There are next to zero regulations in the Grammys dress code for guys, but there are plenty for girls. Here’s a sampling of what they’re demanding women wear–and not wear–on “Music’s Biggest Night,” courtesy of Crushable:
“Please be sure that buttocks and female breasts are adequately covered. Thong type costumes are problematic. Please avoid exposing bare fleshy under curves of the buttocks and buttock crack. Bare sides or under curvature of the breasts is also problematic. Please avoid sheer see-through clothing that could possibly expose female breast nipples. Please be sure the genital region is adequately covered so that there is no visible “puffy” bare skin exposure. Please avoid commercial identification of actual brand name products on T-shirts. Foreign language on wardrobe will need to be cleared. OBSCENITY OR PARTIALLY SEEN OBSCENITY ON WARDROBE IS UNACCEPTABLE FOR BROADCAST. This as well pertains to audience members that appear on camera. Finally, The Network requests that any organized cause visibly spelled out on talent’s wardrobe be avoided. This would include lapel pins or any other form of accessory.”
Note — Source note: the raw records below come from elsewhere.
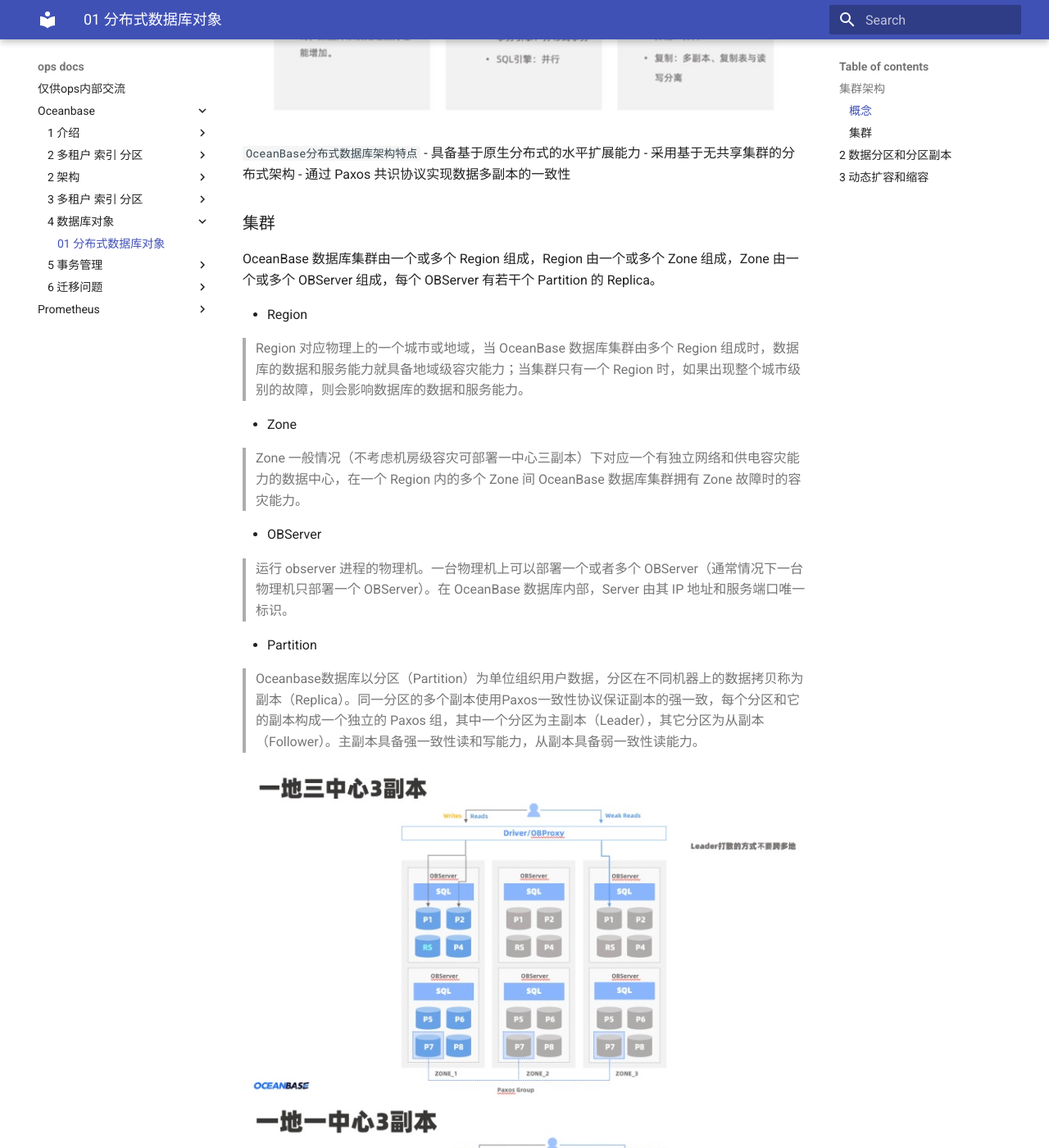
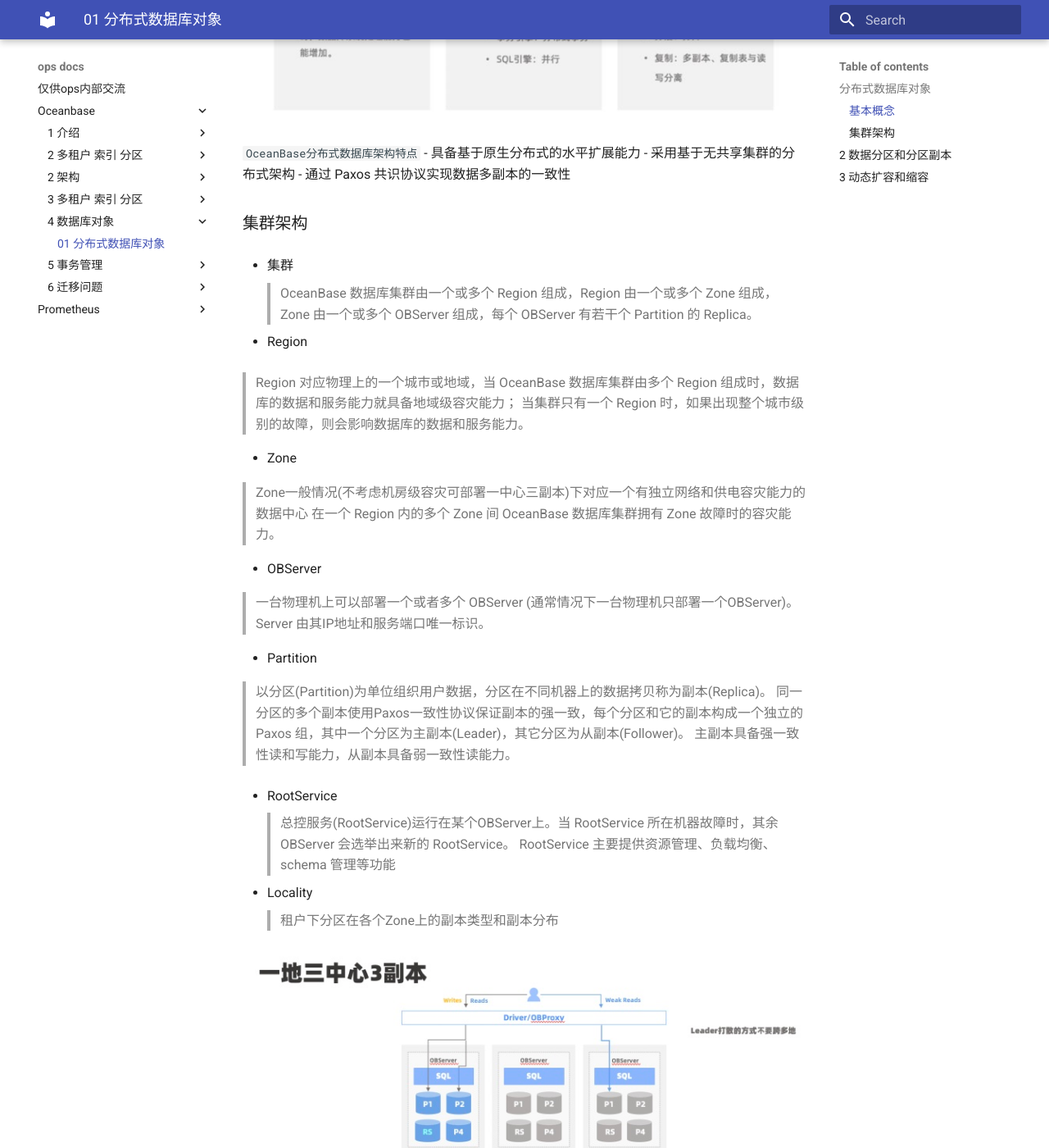
Before and after one commit to rocky-raccoon33/ops-doc, an MkDocs documentation site: the page built from docs/oceanbase/4 数据库对象/01 分布式数据库对象.md, in a window 1280 px wide and 1400 px high, scrolled down 903 px. Shown: the whole window at 82% size. Built offline with MkDocs 1.6.1 and Material for MkDocs 9.7.7, drawn with Linux system fonts in a browser that asks for light colours; some of the changed text lies outside the part shown.

Commit message:
mod: 数据库对象

```diff
--- a/docs/oceanbase/4 数据库对象/01 分布式数据库对象.md
+++ b/docs/oceanbase/4 数据库对象/01 分布式数据库对象.md
@@ -1,6 +1,5 @@
-## 集群架构
-### 概念
-
+## 分布式数据库对象
+### 基本概念
 `什么是数据库对象`
 
 ![](img/数据库对象.png)
@@ -14,35 +13,49 @@
 - 采用基于无共享集群的分布式架构
 - 通过 Paxos 共识协议实现数据多副本的一致性
 
-### 集群
-OceanBase 数据库集群由一个或多个 Region 组成，Region 由一个或多个 Zone 组成，Zone 由一个或多个 OBServer 组成，每个 OBServer 有若干个 Partition 的 Replica。
+### 集群架构
+- 集群
+> OceanBase 数据库集群由一个或多个 Region 组成，Region 由一个或多个 Zone 组成，Zone 由一个或多个 OBServer 组成，每个 OBServer 有若干个 Partition 的 Replica。
 
 - Region
 
-> Region 对应物理上的一个城市或地域，当 OceanBase 数据库集群由多个 Region 组成时，数据库的数据和服务能力就具备地域级容灾能力；当集群只有一个 Region 时，如果出现整个城市级别的故障，则会影响数据库的数据和服务能力。
+> Region 对应物理上的一个城市或地域，当 OceanBase 数据库集群由多个 Region 组成时，数据库的数据和服务能力就具备地域级容灾能力；
+> 当集群只有一个 Region 时，如果出现整个城市级别的故障，则会影响数据库的数据和服务能力。
 
 - Zone
 
-> Zone 一般情况（不考虑机房级容灾可部署一中心三副本）下对应一个有独立网络和供电容灾能力的数据中心，在一个 Region 内的多个 Zone 间 OceanBase 数据库集群拥有 Zone 故障时的容灾能力。
+> Zone一般情况(不考虑机房级容灾可部署一中心三副本)下对应一个有独立网络和供电容灾能力的数据中心
+> 在一个 Region 内的多个 Zone 间 OceanBase 数据库集群拥有 Zone 故障时的容灾能力。
 
 - OBServer
 
-> 运行 observer 进程的物理机。一台物理机上可以部署一个或者多个 OBServer（通常情况下一台物理机只部署一个 OBServer）。在 OceanBase 数据库内部，Server 由其 IP 地址和服务端口唯一标识。
+> 一台物理机上可以部署一个或者多个 OBServer (通常情况下一台物理机只部署一个OBServer)。
+> Server 由其IP地址和服务端口唯一标识。
 
 - Partition
 
-> Oceanbase数据库以分区（Partition）为单位组织用户数据，分区在不同机器上的数据拷贝称为副本（Replica）。同一分区的多个副本使用Paxos一致性协议保证副本的强一致，每个分区和它的副本构成一个独立的 Paxos 组，其中一个分区为主副本（Leader），其它分区为从副本（Follower）。主副本具备强一致性读和写能力，从副本具备弱一致性读能力。
+> 以分区(Partition)为单位组织用户数据，分区在不同机器上的数据拷贝称为副本(Replica)。
+> 同一分区的多个副本使用Paxos一致性协议保证副本的强一致，每个分区和它的副本构成一个独立的 Paxos 组，其中一个分区为主副本(Leader)，其它分区为从副本(Follower)。
+> 主副本具备强一致性读和写能力，从副本具备弱一致性读能力。
 
-![](img/分区1.png)
-![](img/分区2.png)
-![](img/分区3.png)
+- RootService
+> 总控服务(RootService)运行在某个OBServer上。当 RootService 所在机器故障时，其余 OBServer 会选举出来新的 RootService。
+> RootService 主要提供资源管理、负载均衡、 schema 管理等功能
+
+- Locality
+> 租户下分区在各个Zone上的副本类型和副本分布
+
+![](img/一地三中心三副本.png)
+![](img/一地一中心三副本.png)
+![](img/三地五中心.png)
+
 
 **当前，OceanBase 数据库支持以下四种类型的副本**
 
-* 全能型副本（FULL/F）
-* 日志型副本（LOGONLY/L）
-* 加密投票型副本（ENCRYPTVOTE/E）
-* 只读型副本（READONLY/R）
+* 全能型副本(FULL/F)
+* 日志型副本(LOGONLY/L)
+* 加密投票型副本(ENCRYPTVOTE/E)
+* 只读型副本(READONLY/R)
 
 ## 2 数据分区和分区副本
 
```
Also changed, not shown: docs/oceanbase/4 数据库对象/img/一地一中心三副本.png (renamed from docs/oceanbase/4 数据库对象/img/分区2.png), docs/oceanbase/4 数据库对象/img/一地三中心三副本.png (renamed from docs/oceanbase/4 数据库对象/img/分区1.png), docs/oceanbase/4 数据库对象/img/三地五中心.png (renamed from docs/oceanbase/4 数据库对象/img/分区3.png).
So basically, no boobs–whether they be nipples, side boob, underboob–or butts or camel toes are allowed at the Grammys this year.
Look, I get it. It’s a family broadcast and it’s during primetime, so people want to avoid complaints and potential wardrobe malfunctions and the subsequent fines that come along with them. Fair enough. But why do we need to specify female nipples and breasts? Frankly, a lot of people would rather see Rihanna shirtless than, say, Elton John, and it’s pretty screwed up that there’s such a loud, clear double standard there. And let’s be real, his boobs are probably bigger than hers.
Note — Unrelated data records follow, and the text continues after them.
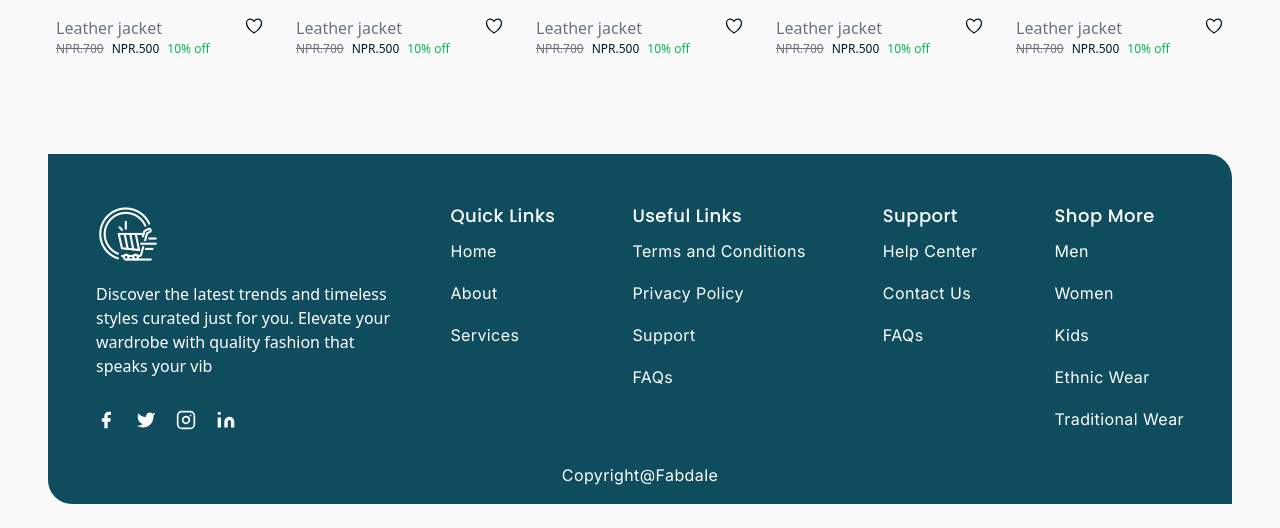
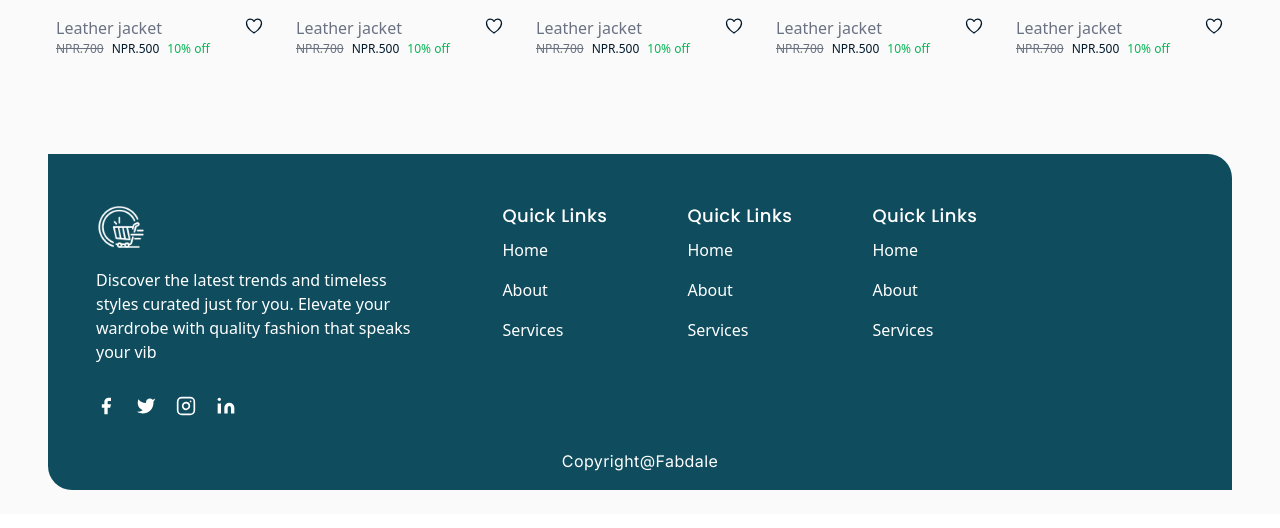
Before and after one commit to Susmita277/ecom-website, a Laravel app: page / in a window 1280 px wide. Shown: the part 1492-2020 px from the top of the page. After the commit the page ends 1982 px from the top, so only its background shows below. Run offline with Laravel 12, Linux system fonts and the light colour scheme; style sheets or scripts are compiled from the project's sources; some libraries are stand-ins or nearby versions.

Commit message:
modify footer llinks

```diff
--- a/resources/views/components/footer.blade.php
+++ b/resources/views/components/footer.blade.php
@@ -1,12 +1,12 @@
 <footer class="    my-6 text-white bg-primary px-12 pt-12 mx-12 rounded-tr-3xl rounded-bl-3xl hidden lg:block ">
-    <div class="container  flex w-full  gap-10 text-white ">
+    <div class="container  flex w-full  gap-20 text-white ">
         <div class="flex-col  w-[30%]">
-            <li class="flex gap-0 items-center ">
-                <img src="whitelogo.png" alt="logo" class=" object-cover object-center">
+            <li class="flex gap-0 items-center w-[50px] h-[50px]">
+                <img src="whitelogo.png" alt="logo" class=" object-cover object-center w-full h-full">
 
             </li>
             <div class="py-4">
-                <span>Discover the latest trends and timeless styles curated just for you.
+                <span class="py-2">Discover the latest trends and timeless styles curated just for you.
                     Elevate your wardrobe with quality fashion that speaks your vib </span>
             </div>
             <div class="py-4 flex gap-2">
@@ -42,87 +42,68 @@
                 </a>
             </div>
         </div>
-        <div class="flex justify-between w-[70%]">
         <div>
             <h4>Quick Links</h4>
-                <div class="list-none ">
+            <ul>
+                <li class="py-2">
                     <a>
-                        <p>Home</p>
+                        <span >Home</span>
                     </a>
+                </li>
+                <li class="py-2">
                     <a>
-                        <p>About</p>
+                        <span>About </span>
                     </a>
+                </li>
+                <li class="py-2">
                     <a>
-                        <p>Services</p>
+                        <span>Services</span>
                     </a>
-
-                </div>
+                </li>
+            </ul>
         </div>
         <div>
-                <h4>Useful Links</h4>
-                <div class="list-none ">
-                    <a href="">
-                        <p>Terms and Conditions</p>
+            <h4>Quick Links</h4>
+            <ul>
+                <li class="py-2">
+                    <a>
+                        <span>Home</span>
                     </a>
-                    <a href="">
-                        <p>Privacy Policy</p>
+                </li>
+                <li class="py-2">
+                    <a>
+                        <span>About </span>
                     </a>
+                </li>
+                <li class="py-2">
                     <a>
-                        <p>Support</p>
+                        <span>Services</span>
                     </a>
-                    <a>
-                        <p>FAQs</p>
-                    </a>
-
-                </div>
+                </li>
+            </ul>
         </div>
         <div>
-                <h4>Support</h4>
-                <div class="list-none ">
+            <h4>Quick Links</h4>
+            <ul>
+                <li class="py-2">
                     <a>
-                        <p>Help Center</p>
+                        <span>Home</span>
                     </a>
-                    <a href="">
-                        <p>Contact Us</p>
+                </li>
+                <li class="py-2">
+                    <a>
+                        <span>About </span>
                     </a>
+                </li>
+                <li class="py-2">
                     <a>
-                        <p>FAQs</p>
+                        <span>Services</span>
                     </a>
-                </div>
-            </div>
-            <div>
-                <h4>Shop More</h4>
-                <div class="list-none ">
-
-                    <a>
-                        <p>Men</p>
-                    </a>
-                    <a>
-                        <p>Women</p>
-                    </a>
-
-
-                    <a>
-                        <p>Kids</p>
-                    </a>
-
-
-
-                    <a>
-                        <p>Ethnic Wear</p>
-                    </a>
-
-
-                    <a>
-                        <p>Traditional Wear</p>
-                    </a>
-
-
-                </div>
-            </div>
+                </li>
+            </ul>
         </div>
     </div>
     <div class="flex justify-center items-center p-2  border-[#3a6e7d]">
-        <p class="text-white">Copyright@Fabdale</p>
+        <p class="text-white">Copyright@Fabdale</span>
     </div>
 </footer>
```
Lines whose indentation alone changed are shown as unchanged.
Part of why a lot of artists wear somewhat revealing clothing onstage isn’t just to sell sex (and, admittedly, that is a big part of it, because it garners them attention). It’s also in part because the less fabric there is, the less chance for them to tear, snag or trip over it, and with performers that also dance onstage under powerful lights, it gets very hot up there–so it’s a little irritating that someone like Ed Sheeran (who, for the record, I adore) is totally fine to rip off his shirt, while someone like Katy Perry or Nicki Minaj can’t.
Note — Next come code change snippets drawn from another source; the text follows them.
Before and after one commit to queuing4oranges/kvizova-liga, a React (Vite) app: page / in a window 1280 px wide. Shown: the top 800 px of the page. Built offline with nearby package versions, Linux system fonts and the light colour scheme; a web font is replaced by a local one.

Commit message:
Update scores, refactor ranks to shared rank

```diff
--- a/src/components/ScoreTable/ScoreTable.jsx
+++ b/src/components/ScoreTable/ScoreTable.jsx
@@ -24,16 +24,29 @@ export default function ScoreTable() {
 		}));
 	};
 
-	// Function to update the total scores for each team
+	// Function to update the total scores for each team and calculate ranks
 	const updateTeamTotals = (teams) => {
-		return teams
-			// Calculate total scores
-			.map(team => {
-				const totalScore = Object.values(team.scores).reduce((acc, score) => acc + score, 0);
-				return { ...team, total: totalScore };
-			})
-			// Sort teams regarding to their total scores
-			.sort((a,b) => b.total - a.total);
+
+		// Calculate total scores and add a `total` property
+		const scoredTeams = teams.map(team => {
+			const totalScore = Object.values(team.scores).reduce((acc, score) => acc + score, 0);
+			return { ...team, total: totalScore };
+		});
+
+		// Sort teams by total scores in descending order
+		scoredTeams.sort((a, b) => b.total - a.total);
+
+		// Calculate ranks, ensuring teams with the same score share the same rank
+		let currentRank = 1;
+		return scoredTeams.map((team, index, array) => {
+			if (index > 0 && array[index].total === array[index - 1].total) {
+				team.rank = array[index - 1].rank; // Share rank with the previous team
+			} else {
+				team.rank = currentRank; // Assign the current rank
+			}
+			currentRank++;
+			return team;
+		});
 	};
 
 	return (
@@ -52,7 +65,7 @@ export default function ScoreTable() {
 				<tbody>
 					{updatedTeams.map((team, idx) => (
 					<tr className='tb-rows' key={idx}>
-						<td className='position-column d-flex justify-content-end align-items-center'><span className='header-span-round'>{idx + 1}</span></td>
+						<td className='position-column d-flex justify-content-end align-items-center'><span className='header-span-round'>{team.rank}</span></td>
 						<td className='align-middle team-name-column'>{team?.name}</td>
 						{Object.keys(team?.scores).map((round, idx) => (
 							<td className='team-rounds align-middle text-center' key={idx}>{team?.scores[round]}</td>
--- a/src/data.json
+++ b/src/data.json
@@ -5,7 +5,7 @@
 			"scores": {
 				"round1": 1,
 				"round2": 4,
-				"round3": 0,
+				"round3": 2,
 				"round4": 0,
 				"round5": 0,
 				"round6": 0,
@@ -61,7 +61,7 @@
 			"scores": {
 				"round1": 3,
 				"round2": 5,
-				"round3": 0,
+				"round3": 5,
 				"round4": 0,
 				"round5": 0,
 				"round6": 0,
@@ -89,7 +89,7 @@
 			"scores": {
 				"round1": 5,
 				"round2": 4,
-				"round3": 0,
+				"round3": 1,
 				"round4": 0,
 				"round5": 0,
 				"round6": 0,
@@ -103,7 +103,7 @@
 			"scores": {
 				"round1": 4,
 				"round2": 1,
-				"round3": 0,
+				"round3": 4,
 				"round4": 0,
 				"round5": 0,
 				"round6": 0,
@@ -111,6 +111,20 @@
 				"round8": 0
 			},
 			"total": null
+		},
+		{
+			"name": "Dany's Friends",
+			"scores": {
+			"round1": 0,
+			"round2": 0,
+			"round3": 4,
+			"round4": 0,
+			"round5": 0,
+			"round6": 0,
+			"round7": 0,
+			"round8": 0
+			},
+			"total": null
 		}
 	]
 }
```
Do you think that the Grammys dress code is fair? Do you think there’s inherent sexism in the dress code memo for the Grammys? Which performer do you think is most likely to test the Grammys’ limits on the dress code? Tell us in the comments!